[Task description]: Among the lines below, how many carry the string "README"? Reply with a number and nothing else.

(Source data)
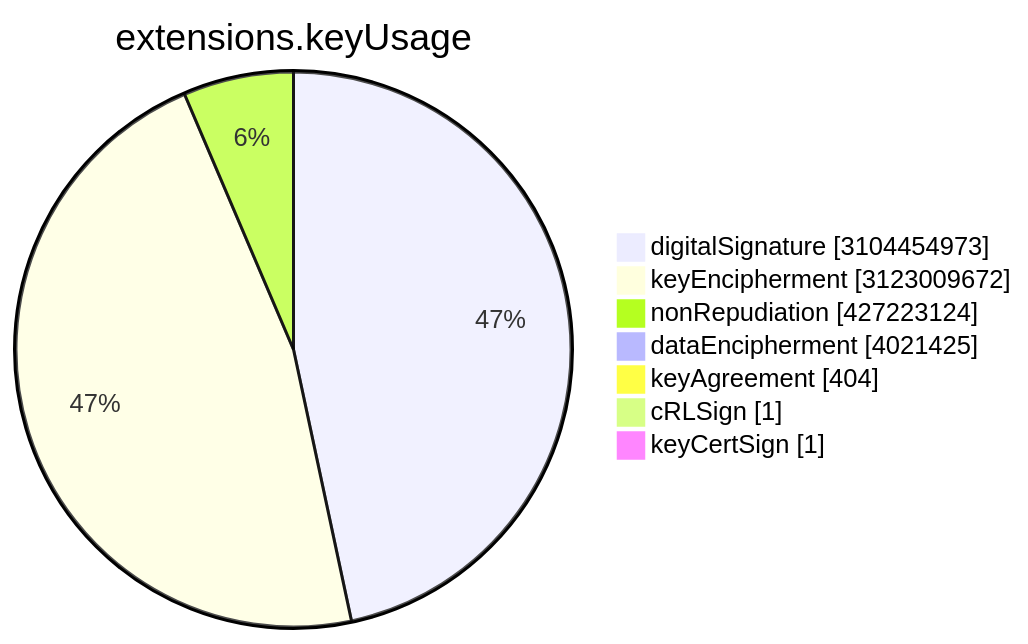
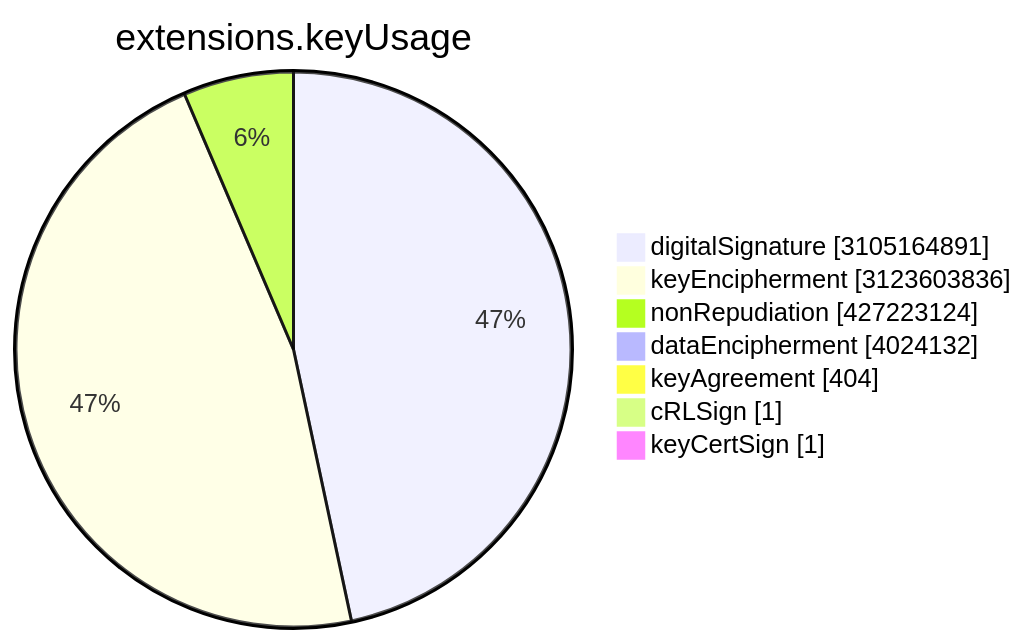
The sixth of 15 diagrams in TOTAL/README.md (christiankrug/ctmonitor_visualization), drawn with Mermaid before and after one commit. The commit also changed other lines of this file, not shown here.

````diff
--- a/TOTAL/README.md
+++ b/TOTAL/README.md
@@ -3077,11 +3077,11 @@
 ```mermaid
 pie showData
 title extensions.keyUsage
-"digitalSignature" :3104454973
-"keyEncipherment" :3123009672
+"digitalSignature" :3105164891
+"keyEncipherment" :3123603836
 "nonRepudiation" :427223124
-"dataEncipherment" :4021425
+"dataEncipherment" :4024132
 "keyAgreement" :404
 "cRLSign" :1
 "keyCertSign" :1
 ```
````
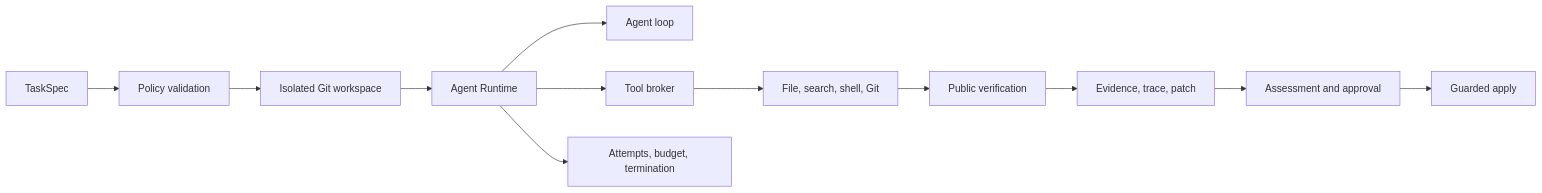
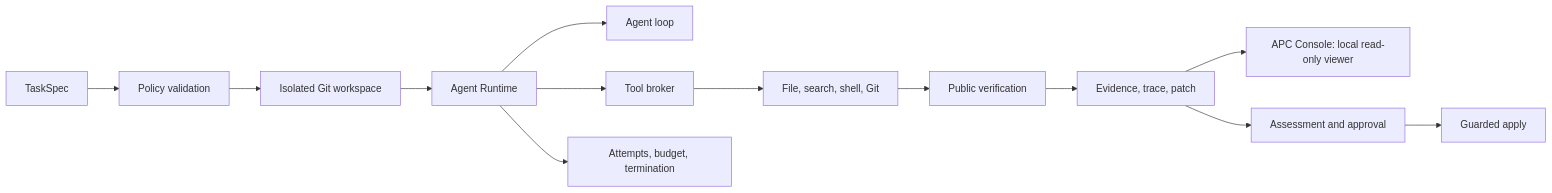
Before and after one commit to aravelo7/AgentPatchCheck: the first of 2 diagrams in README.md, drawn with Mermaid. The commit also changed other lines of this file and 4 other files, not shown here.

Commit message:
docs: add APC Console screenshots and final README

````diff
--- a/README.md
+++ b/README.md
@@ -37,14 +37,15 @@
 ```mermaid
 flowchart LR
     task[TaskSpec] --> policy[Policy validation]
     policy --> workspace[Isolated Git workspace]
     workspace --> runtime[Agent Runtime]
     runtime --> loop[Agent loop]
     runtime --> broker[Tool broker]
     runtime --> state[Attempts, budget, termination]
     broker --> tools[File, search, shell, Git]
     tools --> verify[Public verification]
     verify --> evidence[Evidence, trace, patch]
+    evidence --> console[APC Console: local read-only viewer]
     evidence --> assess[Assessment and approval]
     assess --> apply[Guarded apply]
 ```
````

[Answer]: 7